* WHAT THE EXERCISE ASKS: Filter the entries, keeping every line with the string "import".

(Version comparison data)
---------------
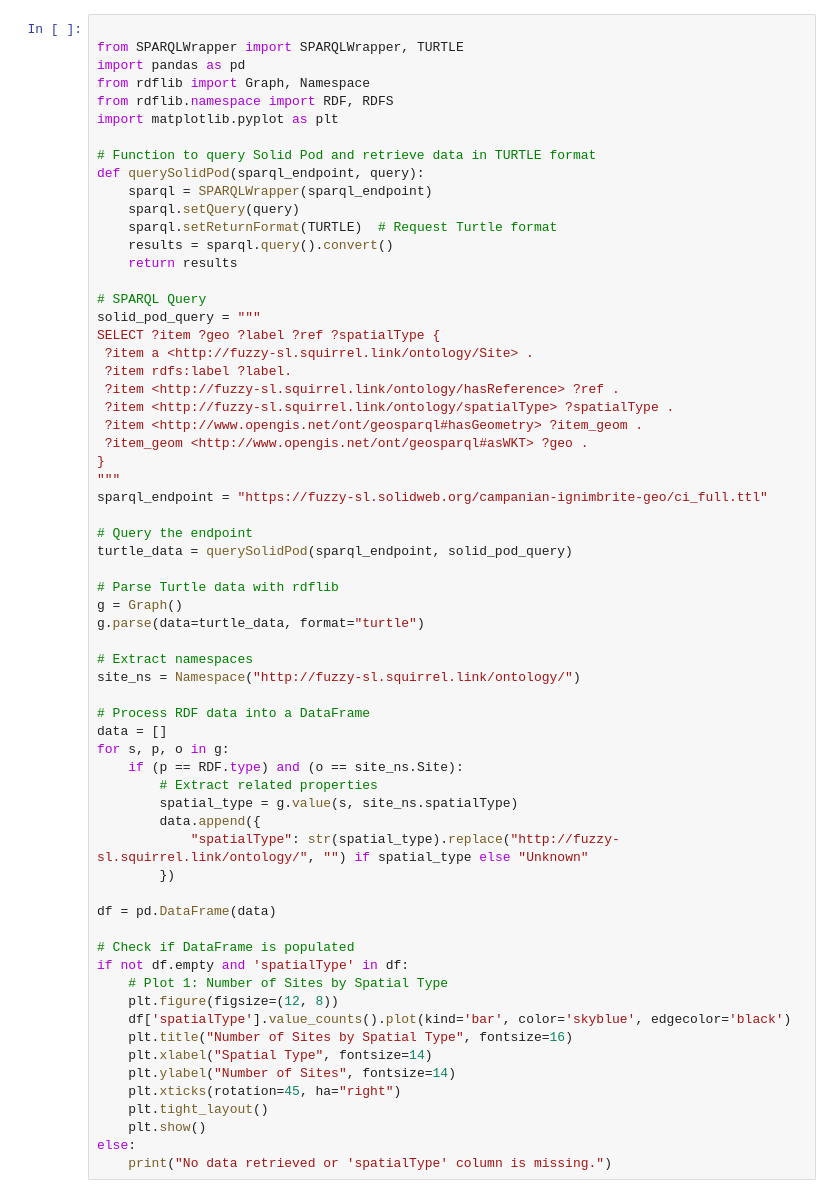
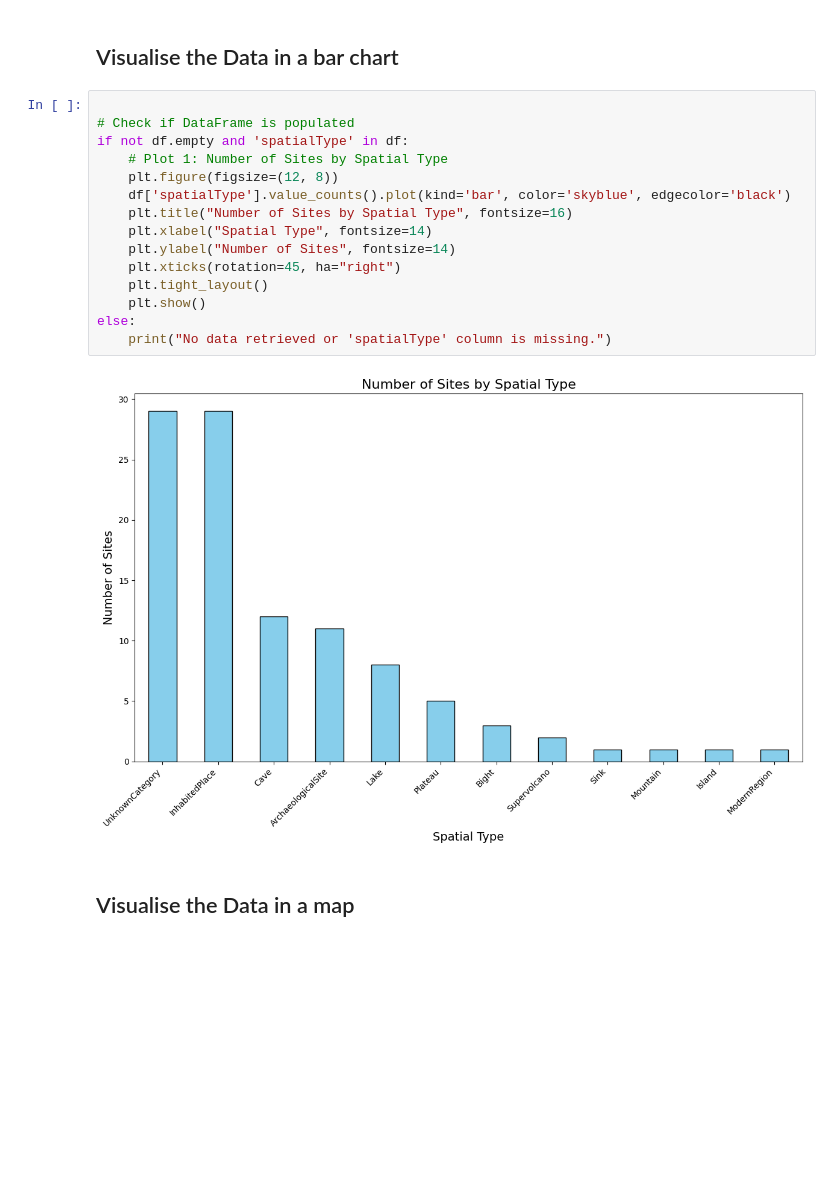
Before and after one commit to Research-Squirrel-Engineers/jupyter-nb-lod, a Jupyter notebook: notebooks/solidpod-ci.ipynb, the cells around one changed output. Saved outputs shown, nothing was run; the diff lists cells and outputs as text; blank space fills up the shorter version.

```diff
--- a/notebooks/solidpod-ci.ipynb
+++ b/notebooks/solidpod-ci.ipynb
@@ -1,64 +99,21 @@
+# %% [markdown]
+## Visualise the Data in a bar chart
 # %%
-
-from SPARQLWrapper import SPARQLWrapper, TURTLE
-import pandas as pd
-from rdflib import Graph, Namespace
-from rdflib.namespace import RDF, RDFS
-import matplotlib.pyplot as plt
-
-# Function to query Solid Pod and retrieve data in TURTLE format
-def querySolidPod(sparql_endpoint, query):
-    sparql = SPARQLWrapper(sparql_endpoint)
-    sparql.setQuery(query)
-    sparql.setReturnFormat(TURTLE)  # Request Turtle format
-    results = sparql.query().convert()
-    return results
-
-# SPARQL Query
-solid_pod_query = """
-SELECT ?item ?geo ?label ?ref ?spatialType {
- ?item a <http://fuzzy-sl.squirrel.link/ontology/Site> .
- ?item rdfs:label ?label.
- ?item <http://fuzzy-sl.squirrel.link/ontology/hasReference> ?ref .
- ?item <http://fuzzy-sl.squirrel.link/ontology/spatialType> ?spatialType .
- ?item <http://www.opengis.net/ont/geosparql#hasGeometry> ?item_geom .
- ?item_geom <http://www.opengis.net/ont/geosparql#asWKT> ?geo .
-}
-"""
-sparql_endpoint = "https://fuzzy-sl.solidweb.org/campanian-ignimbrite-geo/ci_full.ttl"
-
-# Query the endpoint
-turtle_data = querySolidPod(sparql_endpoint, solid_pod_query)
-
-# Parse Turtle data with rdflib
-g = Graph()
-g.parse(data=turtle_data, format="turtle")
-
-# Extract namespaces
-site_ns = Namespace("http://fuzzy-sl.squirrel.link/ontology/")
-
-# Process RDF data into a DataFrame
-data = []
-for s, p, o in g:
-    if (p == RDF.type) and (o == site_ns.Site):
-        # Extract related properties
-        spatial_type = g.value(s, site_ns.spatialType)
-        data.append({
-            "spatialType": str(spatial_type).replace("http://fuzzy-sl.squirrel.link/ontology/", "") if spatial_type else "Unknown"
-        })
-
-df = pd.DataFrame(data)
 
 # Check if DataFrame is populated
 if not df.empty and 'spatialType' in df:
     # Plot 1: Number of Sites by Spatial Type
     plt.figure(figsize=(12, 8))
     df['spatialType'].value_counts().plot(kind='bar', color='skyblue', edgecolor='black')
     plt.title("Number of Sites by Spatial Type", fontsize=16)
     plt.xlabel("Spatial Type", fontsize=14)
     plt.ylabel("Number of Sites", fontsize=14)
     plt.xticks(rotation=45, ha="right")
     plt.tight_layout()
     plt.show()
 else:
     print("No data retrieved or 'spatialType' column is missing.")
+# %% [output]
+[figure, added]
+# %% [markdown]
+## Visualise the Data in a map
```
Also changed, not shown: parts of 9 cells of this notebook, 2 other files.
---------------
* TASK SOLUTION:
-from SPARQLWrapper import SPARQLWrapper, TURTLE
-import pandas as pd
-from rdflib import Graph, Namespace
-from rdflib.namespace import RDF, RDFS
-import matplotlib.pyplot as plt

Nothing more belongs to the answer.